What you are asked to do:
The answer should be each line from the entries below that has the word "stops" in it.

Dataset excerpts:

↓

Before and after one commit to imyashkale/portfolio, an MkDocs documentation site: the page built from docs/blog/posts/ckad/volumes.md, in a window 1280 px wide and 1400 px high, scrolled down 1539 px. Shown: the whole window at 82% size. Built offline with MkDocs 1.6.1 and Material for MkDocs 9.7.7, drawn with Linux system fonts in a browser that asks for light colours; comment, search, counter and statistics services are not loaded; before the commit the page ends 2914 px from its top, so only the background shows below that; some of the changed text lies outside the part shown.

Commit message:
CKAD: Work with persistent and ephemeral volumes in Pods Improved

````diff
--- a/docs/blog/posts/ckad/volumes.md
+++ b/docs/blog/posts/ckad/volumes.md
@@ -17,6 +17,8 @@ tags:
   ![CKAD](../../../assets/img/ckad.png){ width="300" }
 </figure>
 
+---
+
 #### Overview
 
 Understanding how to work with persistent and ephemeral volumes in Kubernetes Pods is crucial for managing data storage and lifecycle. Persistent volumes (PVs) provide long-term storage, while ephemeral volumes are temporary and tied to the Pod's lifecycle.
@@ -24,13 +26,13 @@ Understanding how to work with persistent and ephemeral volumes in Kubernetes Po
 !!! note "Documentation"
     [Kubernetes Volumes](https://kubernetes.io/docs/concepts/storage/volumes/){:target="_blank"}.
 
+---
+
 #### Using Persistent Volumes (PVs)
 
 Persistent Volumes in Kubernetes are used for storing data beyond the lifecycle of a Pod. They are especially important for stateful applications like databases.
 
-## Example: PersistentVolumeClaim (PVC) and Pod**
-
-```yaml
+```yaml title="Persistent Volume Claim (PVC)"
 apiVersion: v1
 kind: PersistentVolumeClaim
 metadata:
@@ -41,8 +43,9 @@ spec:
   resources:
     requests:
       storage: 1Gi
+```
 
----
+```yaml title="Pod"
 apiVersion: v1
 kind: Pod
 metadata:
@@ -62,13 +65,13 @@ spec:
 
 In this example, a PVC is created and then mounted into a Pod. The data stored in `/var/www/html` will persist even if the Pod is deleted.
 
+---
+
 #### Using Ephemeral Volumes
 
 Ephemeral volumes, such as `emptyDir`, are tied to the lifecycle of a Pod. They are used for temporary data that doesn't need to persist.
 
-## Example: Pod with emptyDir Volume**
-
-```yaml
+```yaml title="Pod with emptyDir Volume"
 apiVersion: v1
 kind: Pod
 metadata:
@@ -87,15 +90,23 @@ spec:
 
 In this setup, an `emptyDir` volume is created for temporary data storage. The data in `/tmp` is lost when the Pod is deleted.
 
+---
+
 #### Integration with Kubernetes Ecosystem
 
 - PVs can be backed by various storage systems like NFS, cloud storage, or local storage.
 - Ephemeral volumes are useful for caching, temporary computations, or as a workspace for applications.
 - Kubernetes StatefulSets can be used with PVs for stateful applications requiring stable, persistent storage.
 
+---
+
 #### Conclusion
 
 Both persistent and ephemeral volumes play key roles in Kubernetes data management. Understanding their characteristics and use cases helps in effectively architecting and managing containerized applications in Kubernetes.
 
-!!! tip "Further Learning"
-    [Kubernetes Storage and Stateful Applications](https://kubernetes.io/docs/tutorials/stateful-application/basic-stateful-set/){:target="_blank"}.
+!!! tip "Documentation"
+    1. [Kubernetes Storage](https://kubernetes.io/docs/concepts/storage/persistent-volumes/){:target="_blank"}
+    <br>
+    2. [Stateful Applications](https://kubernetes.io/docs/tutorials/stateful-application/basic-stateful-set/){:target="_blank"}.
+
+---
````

↑
↓

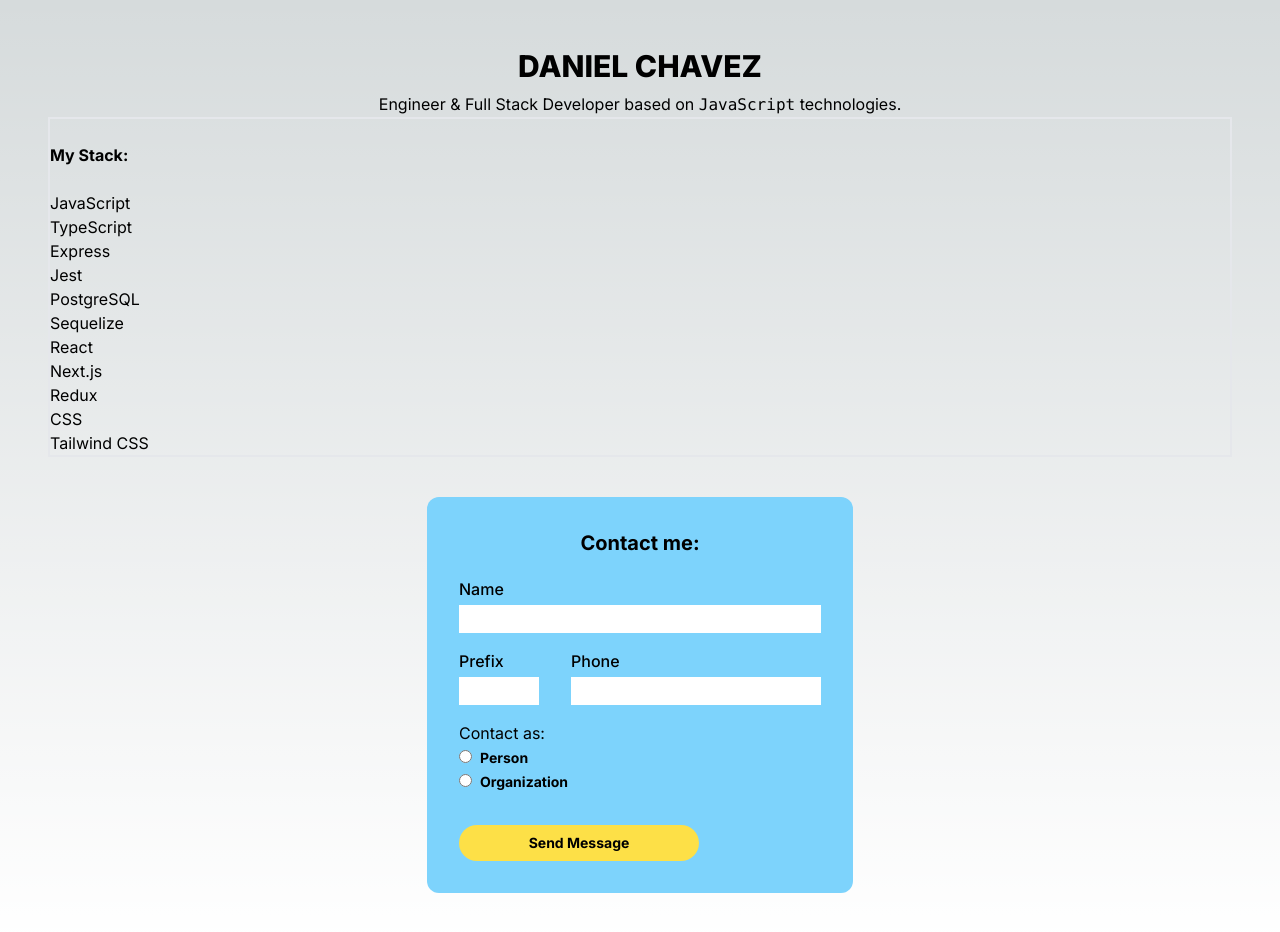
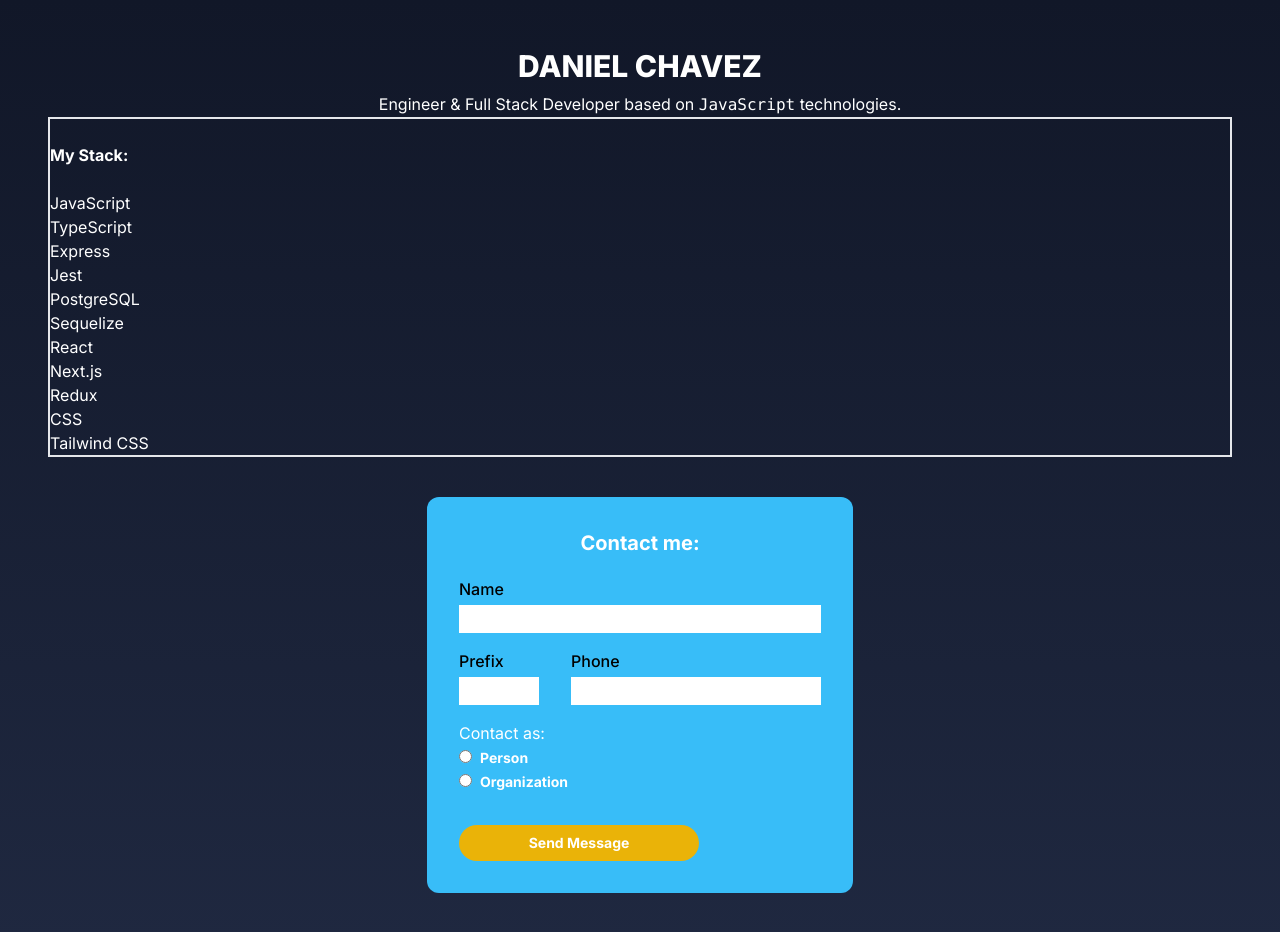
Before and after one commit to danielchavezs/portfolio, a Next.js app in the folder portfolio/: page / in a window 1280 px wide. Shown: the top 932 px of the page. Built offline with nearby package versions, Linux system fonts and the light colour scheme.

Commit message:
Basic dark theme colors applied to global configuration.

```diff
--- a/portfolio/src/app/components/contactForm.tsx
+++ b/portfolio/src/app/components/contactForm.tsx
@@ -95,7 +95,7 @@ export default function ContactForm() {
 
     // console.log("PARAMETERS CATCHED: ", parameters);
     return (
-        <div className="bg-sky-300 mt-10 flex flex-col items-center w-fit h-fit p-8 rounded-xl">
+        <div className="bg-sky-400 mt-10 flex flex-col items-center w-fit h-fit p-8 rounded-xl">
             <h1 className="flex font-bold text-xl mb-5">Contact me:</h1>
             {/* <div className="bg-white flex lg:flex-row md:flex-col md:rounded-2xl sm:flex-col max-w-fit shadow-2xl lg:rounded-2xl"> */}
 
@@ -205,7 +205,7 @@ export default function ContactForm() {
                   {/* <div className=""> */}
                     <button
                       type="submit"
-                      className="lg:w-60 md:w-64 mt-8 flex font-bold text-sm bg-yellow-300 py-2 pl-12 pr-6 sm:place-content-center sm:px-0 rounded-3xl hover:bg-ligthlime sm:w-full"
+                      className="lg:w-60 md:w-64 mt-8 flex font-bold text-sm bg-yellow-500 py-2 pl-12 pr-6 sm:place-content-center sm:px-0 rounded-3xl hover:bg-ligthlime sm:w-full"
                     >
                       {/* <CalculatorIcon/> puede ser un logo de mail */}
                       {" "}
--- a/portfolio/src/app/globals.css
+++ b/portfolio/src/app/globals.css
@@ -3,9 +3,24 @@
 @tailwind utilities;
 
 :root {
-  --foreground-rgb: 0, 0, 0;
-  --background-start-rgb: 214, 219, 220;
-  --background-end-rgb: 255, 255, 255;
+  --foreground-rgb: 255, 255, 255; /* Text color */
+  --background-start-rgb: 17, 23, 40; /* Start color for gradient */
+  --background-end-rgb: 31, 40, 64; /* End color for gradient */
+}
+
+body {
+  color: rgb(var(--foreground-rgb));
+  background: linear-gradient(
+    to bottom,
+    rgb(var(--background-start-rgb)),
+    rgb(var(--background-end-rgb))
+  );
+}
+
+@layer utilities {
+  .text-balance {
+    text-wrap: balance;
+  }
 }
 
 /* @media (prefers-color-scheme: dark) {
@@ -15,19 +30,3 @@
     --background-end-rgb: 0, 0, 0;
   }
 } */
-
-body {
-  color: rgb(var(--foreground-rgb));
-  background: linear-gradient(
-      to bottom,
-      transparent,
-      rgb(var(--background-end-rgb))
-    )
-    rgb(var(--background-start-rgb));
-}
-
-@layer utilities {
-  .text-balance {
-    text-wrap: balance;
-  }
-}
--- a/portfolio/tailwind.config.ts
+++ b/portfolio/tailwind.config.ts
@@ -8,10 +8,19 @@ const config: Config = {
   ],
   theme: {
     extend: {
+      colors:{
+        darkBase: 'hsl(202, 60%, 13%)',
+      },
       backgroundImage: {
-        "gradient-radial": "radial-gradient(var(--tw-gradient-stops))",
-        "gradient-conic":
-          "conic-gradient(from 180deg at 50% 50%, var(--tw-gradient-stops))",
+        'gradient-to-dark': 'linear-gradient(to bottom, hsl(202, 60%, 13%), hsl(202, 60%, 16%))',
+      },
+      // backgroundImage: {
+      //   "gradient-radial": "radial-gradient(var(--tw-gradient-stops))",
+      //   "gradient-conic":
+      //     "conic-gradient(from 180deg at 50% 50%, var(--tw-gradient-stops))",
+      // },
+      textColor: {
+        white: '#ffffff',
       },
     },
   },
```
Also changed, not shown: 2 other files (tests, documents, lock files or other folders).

↑
↓

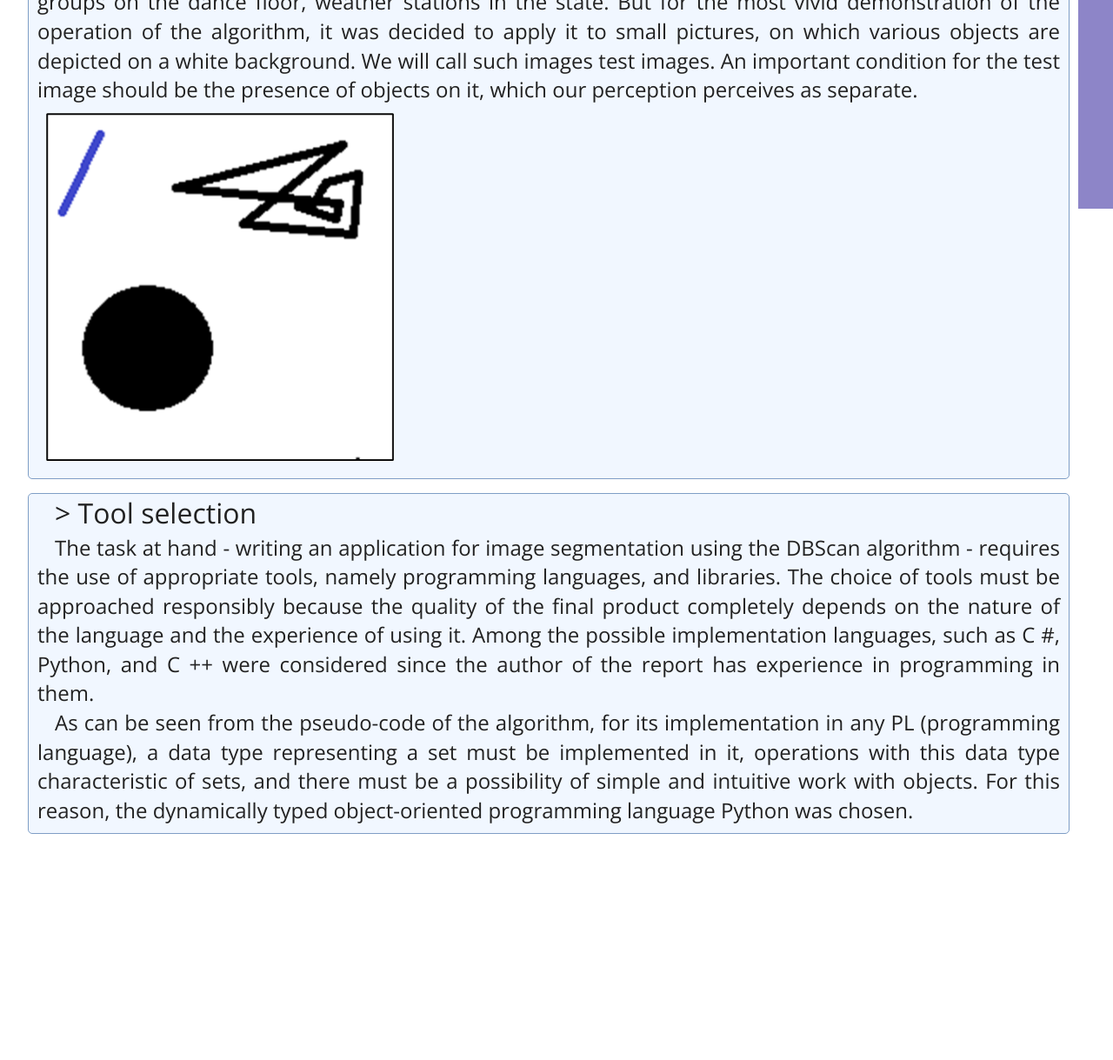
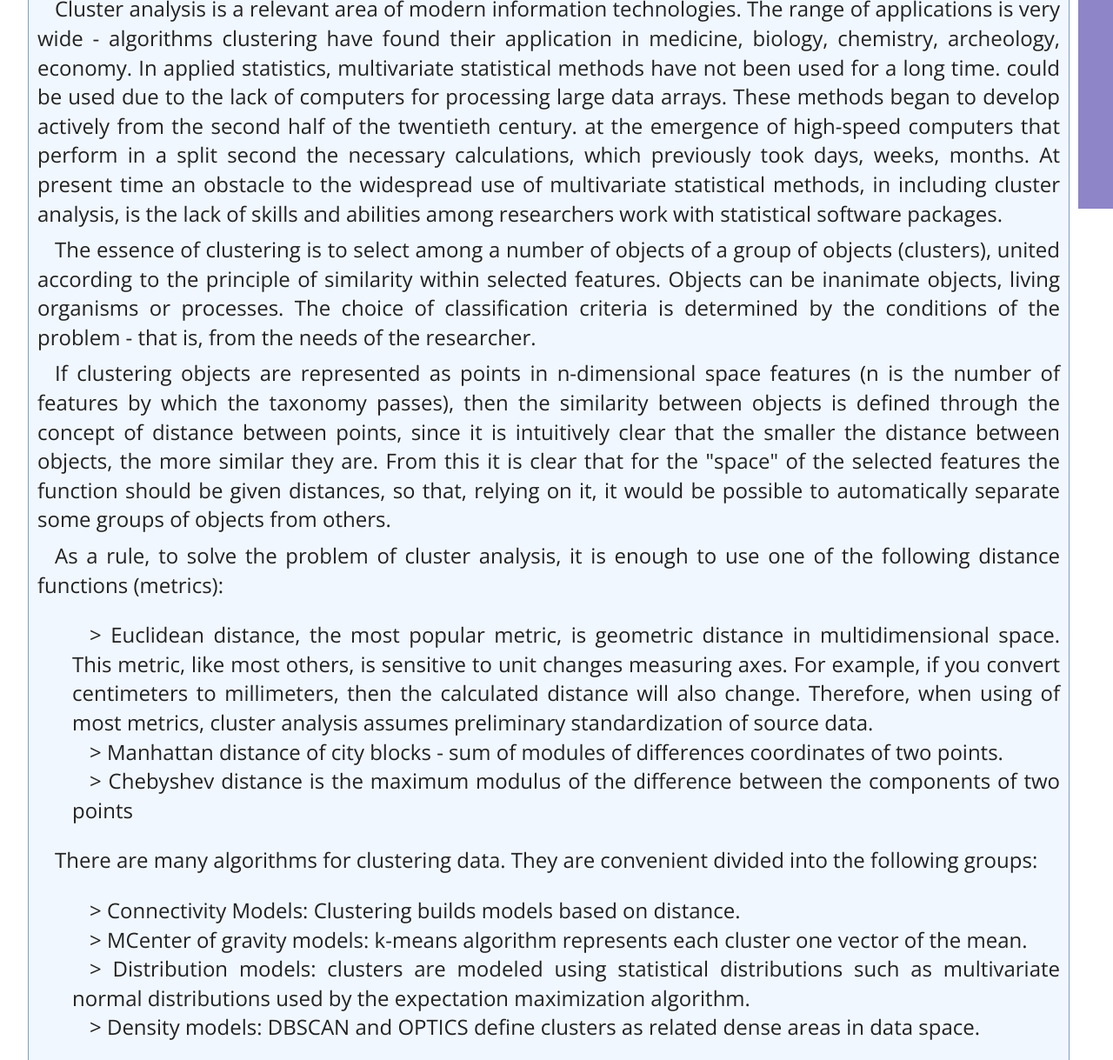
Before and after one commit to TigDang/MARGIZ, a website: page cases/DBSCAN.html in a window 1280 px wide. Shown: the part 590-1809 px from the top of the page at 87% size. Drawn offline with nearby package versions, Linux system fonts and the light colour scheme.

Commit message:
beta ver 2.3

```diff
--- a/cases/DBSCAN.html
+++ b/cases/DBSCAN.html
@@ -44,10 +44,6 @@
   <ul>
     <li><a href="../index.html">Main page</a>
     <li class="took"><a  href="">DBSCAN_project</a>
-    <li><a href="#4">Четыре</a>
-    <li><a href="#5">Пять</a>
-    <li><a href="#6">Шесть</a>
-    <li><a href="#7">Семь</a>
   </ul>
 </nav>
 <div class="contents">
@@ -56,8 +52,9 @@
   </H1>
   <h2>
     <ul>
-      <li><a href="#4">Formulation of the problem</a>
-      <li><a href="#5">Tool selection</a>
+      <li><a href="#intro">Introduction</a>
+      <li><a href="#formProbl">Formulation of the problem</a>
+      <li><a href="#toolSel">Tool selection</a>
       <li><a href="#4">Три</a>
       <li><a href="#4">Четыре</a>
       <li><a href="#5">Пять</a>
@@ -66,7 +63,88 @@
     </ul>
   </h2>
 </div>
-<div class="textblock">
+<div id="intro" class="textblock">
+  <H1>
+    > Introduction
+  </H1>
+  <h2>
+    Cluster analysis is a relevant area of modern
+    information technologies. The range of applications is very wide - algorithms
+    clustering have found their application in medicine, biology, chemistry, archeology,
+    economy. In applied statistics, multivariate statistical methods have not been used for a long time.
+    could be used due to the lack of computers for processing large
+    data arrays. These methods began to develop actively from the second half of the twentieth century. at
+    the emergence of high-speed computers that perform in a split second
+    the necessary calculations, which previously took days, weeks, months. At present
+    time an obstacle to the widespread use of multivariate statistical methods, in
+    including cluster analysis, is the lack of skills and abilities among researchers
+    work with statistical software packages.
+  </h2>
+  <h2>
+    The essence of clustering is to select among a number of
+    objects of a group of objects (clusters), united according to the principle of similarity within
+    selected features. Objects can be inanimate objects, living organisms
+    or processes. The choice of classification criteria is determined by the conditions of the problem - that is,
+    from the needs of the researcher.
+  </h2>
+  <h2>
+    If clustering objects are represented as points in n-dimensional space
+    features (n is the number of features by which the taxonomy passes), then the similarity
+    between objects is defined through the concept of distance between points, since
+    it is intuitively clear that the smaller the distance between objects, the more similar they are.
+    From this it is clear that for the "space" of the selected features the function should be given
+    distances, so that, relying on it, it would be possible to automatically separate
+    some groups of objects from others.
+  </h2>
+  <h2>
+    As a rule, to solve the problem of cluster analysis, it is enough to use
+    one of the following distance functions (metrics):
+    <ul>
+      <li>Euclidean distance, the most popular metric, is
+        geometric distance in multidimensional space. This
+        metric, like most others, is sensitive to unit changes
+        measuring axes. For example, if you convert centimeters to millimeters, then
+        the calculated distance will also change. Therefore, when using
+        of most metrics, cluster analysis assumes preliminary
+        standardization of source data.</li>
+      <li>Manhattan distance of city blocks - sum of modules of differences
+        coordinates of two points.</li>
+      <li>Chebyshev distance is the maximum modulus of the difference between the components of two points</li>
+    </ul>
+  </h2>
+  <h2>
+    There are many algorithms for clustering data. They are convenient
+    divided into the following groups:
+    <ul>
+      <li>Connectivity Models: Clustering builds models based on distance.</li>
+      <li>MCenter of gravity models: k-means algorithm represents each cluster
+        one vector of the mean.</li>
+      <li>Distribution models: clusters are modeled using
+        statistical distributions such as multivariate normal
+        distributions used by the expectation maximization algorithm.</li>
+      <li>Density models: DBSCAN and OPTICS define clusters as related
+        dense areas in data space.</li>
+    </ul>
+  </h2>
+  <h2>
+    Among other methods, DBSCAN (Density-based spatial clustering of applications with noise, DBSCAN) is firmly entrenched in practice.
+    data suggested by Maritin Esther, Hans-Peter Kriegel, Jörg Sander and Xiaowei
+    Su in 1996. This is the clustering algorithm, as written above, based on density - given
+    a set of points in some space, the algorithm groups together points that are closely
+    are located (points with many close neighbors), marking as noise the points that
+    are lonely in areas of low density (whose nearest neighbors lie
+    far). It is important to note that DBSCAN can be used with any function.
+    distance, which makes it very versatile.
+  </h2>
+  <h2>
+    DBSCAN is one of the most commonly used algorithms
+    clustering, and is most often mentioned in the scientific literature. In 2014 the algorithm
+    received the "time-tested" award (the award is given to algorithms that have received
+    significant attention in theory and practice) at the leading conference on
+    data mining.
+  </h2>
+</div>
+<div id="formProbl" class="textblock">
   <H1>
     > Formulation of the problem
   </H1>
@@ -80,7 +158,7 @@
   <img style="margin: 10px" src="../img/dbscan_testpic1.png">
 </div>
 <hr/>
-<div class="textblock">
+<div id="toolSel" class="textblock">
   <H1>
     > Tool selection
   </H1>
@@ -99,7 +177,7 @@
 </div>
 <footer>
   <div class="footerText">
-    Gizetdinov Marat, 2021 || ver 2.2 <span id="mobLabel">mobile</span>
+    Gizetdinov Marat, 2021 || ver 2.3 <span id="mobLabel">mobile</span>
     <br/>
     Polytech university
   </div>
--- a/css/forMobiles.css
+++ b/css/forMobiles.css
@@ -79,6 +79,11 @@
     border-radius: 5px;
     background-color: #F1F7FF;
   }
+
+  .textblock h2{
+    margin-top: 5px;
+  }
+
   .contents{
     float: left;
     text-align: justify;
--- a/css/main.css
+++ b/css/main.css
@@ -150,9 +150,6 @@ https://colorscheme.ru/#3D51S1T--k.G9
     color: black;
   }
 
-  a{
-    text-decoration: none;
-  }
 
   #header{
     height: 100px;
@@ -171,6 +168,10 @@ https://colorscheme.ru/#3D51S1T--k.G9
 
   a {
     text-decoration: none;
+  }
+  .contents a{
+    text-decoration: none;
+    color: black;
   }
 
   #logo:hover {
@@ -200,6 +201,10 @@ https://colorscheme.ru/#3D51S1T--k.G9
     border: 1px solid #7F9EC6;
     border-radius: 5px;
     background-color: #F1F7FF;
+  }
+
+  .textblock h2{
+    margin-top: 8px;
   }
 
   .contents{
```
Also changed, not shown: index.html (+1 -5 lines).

↑

Exercise result:
-        "gradient-radial": "radial-gradient(var(--tw-gradient-stops))",
-          "conic-gradient(from 180deg at 50% 50%, var(--tw-gradient-stops))",
+      //   "gradient-radial": "radial-gradient(var(--tw-gradient-stops))",
+      //     "conic-gradient(from 180deg at 50% 50%, var(--tw-gradient-stops))",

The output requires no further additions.